Work to complete —
All that is needed is a count of the lines in this data that contain the word "column".

Exercise material —

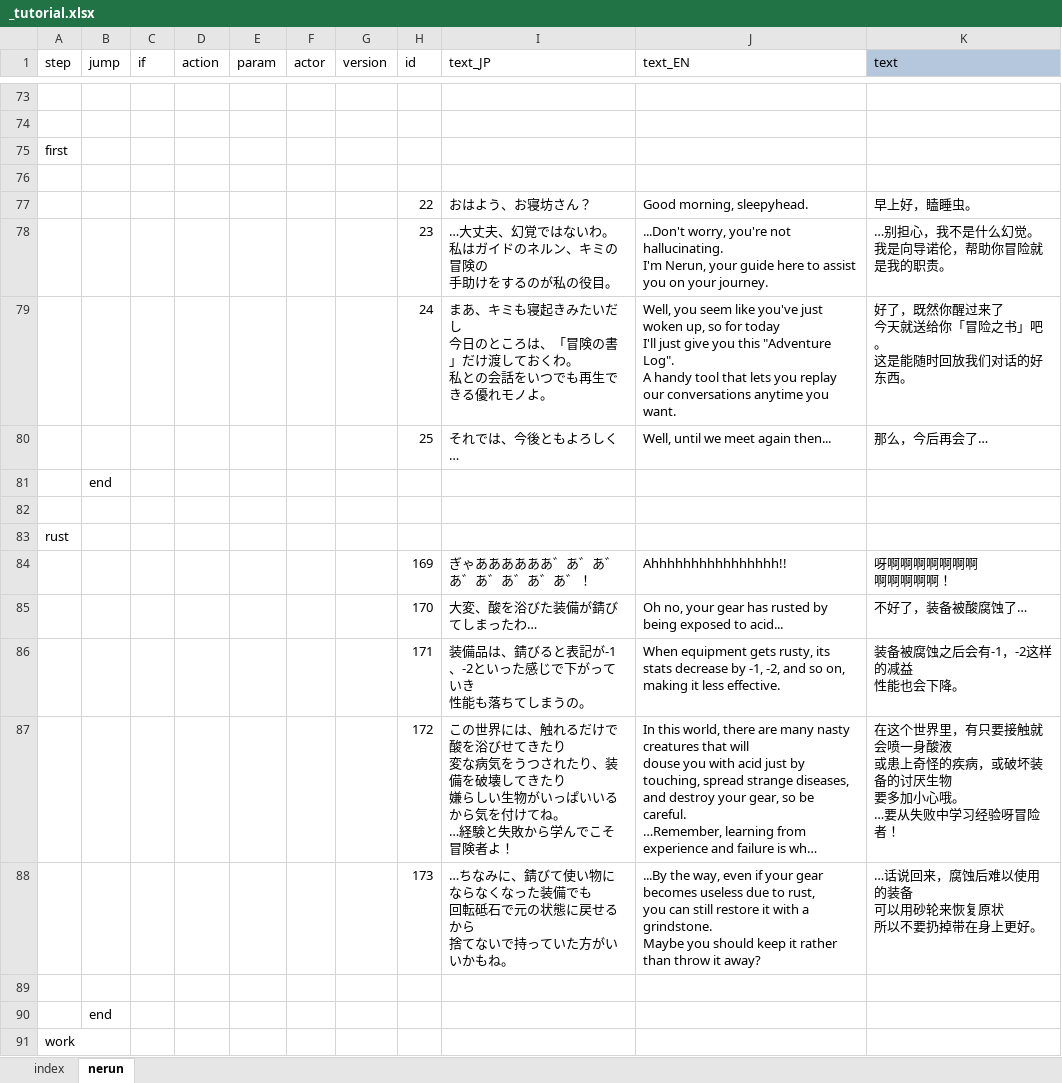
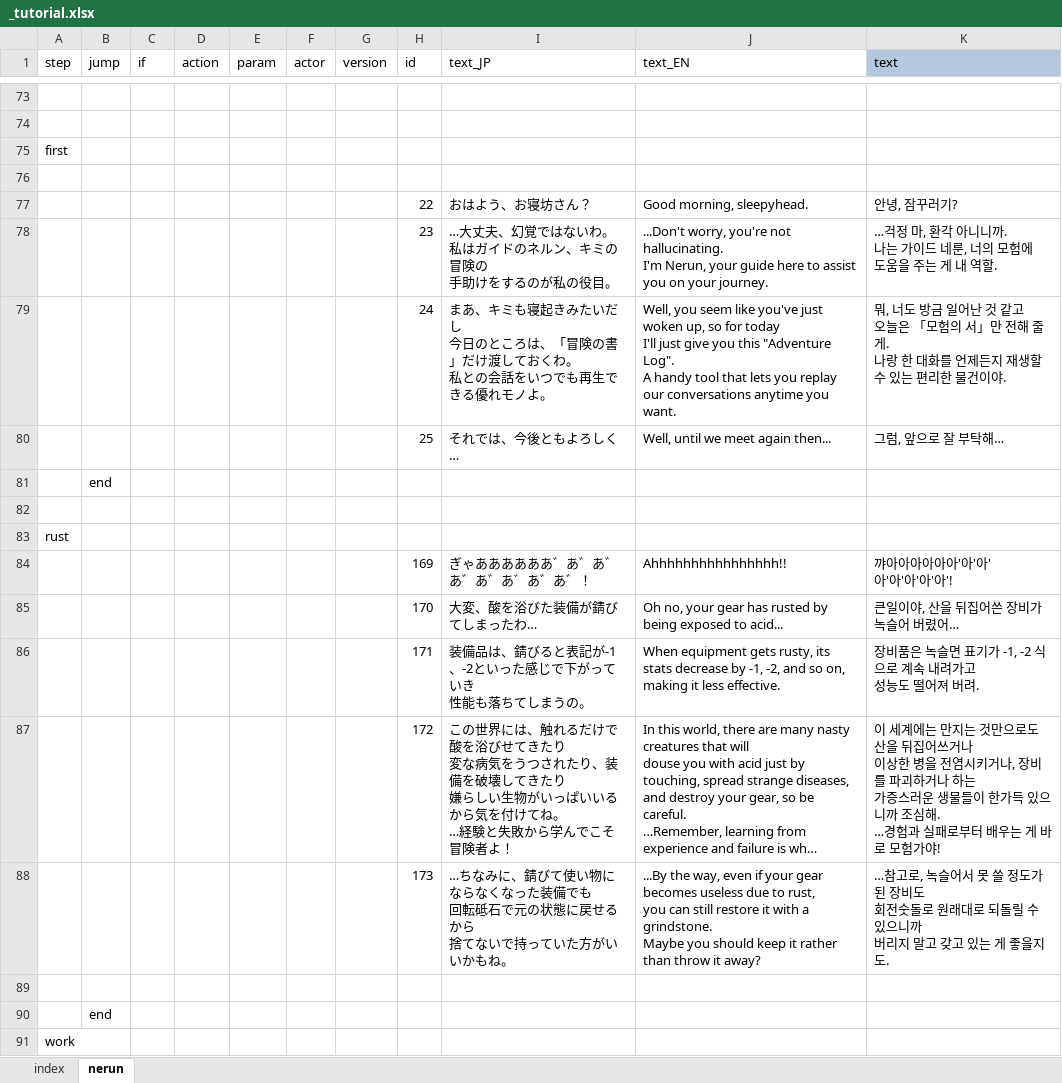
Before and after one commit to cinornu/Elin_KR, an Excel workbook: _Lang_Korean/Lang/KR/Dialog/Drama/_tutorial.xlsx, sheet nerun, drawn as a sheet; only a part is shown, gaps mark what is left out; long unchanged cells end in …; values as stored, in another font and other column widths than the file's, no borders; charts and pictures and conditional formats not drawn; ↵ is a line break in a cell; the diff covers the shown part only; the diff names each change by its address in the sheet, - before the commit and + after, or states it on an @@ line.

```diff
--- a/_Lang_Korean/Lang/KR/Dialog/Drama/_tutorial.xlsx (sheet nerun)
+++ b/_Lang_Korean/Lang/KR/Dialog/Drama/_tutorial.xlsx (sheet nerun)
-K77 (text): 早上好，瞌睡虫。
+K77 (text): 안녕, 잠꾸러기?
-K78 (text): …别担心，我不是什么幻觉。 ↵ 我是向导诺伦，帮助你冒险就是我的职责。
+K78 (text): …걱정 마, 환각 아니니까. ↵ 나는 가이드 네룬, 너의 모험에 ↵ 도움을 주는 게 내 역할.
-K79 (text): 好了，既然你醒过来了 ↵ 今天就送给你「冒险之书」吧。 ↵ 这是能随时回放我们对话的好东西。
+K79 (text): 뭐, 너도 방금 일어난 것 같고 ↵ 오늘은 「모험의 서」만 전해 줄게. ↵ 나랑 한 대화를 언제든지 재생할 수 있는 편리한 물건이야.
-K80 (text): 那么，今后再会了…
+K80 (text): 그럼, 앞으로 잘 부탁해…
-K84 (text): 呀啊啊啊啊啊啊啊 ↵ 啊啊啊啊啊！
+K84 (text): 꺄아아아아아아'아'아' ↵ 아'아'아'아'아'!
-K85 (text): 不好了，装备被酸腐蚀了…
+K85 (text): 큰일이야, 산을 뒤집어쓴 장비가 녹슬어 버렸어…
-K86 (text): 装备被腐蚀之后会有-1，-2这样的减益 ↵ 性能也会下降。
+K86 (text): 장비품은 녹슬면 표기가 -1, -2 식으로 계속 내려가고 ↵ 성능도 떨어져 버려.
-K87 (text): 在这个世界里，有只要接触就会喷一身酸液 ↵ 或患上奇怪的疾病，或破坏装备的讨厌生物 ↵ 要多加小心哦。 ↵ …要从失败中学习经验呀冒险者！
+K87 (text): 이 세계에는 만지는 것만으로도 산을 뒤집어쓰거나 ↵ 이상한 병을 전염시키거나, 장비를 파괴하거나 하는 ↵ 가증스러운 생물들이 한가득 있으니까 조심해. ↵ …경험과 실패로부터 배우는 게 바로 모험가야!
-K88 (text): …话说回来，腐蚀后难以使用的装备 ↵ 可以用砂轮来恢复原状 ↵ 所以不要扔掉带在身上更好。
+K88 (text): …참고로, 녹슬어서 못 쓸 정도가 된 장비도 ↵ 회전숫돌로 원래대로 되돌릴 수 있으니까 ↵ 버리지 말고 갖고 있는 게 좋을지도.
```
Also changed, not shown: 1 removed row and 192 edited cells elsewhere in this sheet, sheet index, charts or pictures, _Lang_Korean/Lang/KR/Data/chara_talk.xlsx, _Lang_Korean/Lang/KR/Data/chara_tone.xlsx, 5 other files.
---
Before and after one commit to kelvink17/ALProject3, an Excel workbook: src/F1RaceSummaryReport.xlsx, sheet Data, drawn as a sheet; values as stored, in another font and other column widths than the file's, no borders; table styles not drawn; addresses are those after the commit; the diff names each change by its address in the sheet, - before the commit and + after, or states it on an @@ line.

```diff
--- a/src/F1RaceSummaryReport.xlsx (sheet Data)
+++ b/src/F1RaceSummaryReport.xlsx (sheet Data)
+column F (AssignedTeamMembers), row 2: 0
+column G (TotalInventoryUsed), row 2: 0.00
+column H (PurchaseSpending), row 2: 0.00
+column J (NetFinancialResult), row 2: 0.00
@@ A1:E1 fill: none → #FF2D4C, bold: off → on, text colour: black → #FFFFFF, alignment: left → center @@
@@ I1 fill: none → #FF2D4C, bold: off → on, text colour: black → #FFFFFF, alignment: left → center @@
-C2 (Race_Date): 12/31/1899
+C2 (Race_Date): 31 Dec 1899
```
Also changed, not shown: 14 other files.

Final answer —
6